The data
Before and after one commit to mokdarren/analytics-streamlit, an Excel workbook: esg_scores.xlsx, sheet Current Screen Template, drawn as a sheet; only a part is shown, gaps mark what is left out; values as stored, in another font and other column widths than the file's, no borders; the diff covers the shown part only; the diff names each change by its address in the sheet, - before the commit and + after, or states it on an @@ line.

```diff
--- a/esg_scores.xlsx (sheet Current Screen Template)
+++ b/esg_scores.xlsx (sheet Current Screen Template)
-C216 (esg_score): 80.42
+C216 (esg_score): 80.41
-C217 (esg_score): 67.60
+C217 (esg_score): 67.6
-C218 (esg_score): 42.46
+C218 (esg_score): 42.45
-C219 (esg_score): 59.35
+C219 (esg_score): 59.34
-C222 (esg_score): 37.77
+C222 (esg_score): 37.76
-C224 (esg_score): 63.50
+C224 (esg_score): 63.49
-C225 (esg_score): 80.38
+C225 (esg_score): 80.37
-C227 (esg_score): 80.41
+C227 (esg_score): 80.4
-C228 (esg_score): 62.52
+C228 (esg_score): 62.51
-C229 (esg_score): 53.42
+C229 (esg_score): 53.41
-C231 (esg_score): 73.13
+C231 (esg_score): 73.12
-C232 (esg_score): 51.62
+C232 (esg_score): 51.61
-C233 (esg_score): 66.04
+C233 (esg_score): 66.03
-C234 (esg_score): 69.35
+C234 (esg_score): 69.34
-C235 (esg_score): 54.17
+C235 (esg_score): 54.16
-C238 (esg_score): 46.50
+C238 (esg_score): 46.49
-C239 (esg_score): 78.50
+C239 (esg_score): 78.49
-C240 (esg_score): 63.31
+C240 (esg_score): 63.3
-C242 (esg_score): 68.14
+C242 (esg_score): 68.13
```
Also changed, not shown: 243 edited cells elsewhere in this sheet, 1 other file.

Directions
What you return should match the data character for character.

Response area
Before and after one commit to mokdarren/analytics-streamlit, an Excel workbook: esg_scores.xlsx, sheet Current Screen Template, drawn as a sheet; only a part is shown, gaps mark what is left out; values as stored, in another font and other column widths than the file's, no borders; the diff covers the shown part only; the diff names each change by its address in the sheet, - before the commit and + after, or states it on an @@ line.

```diff
--- a/esg_scores.xlsx (sheet Current Screen Template)
+++ b/esg_scores.xlsx (sheet Current Screen Template)
-C216 (esg_score): 80.42
+C216 (esg_score): 80.41
-C217 (esg_score): 67.60
+C217 (esg_score): 67.6
-C218 (esg_score): 42.46
+C218 (esg_score): 42.45
-C219 (esg_score): 59.35
+C219 (esg_score): 59.34
-C222 (esg_score): 37.77
+C222 (esg_score): 37.76
-C224 (esg_score): 63.50
+C224 (esg_score): 63.49
-C225 (esg_score): 80.38
+C225 (esg_score): 80.37
-C227 (esg_score): 80.41
+C227 (esg_score): 80.4
-C228 (esg_score): 62.52
+C228 (esg_score): 62.51
-C229 (esg_score): 53.42
+C229 (esg_score): 53.41
-C231 (esg_score): 73.13
+C231 (esg_score): 73.12
-C232 (esg_score): 51.62
+C232 (esg_score): 51.61
-C233 (esg_score): 66.04
+C233 (esg_score): 66.03
-C234 (esg_score): 69.35
+C234 (esg_score): 69.34
-C235 (esg_score): 54.17
+C235 (esg_score): 54.16
-C238 (esg_score): 46.50
+C238 (esg_score): 46.49
-C239 (esg_score): 78.50
+C239 (esg_score): 78.49
-C240 (esg_score): 63.31
+C240 (esg_score): 63.3
-C242 (esg_score): 68.14
+C242 (esg_score): 68.13
```
Also changed, not shown: 243 edited cells elsewhere in this sheet, 1 other file.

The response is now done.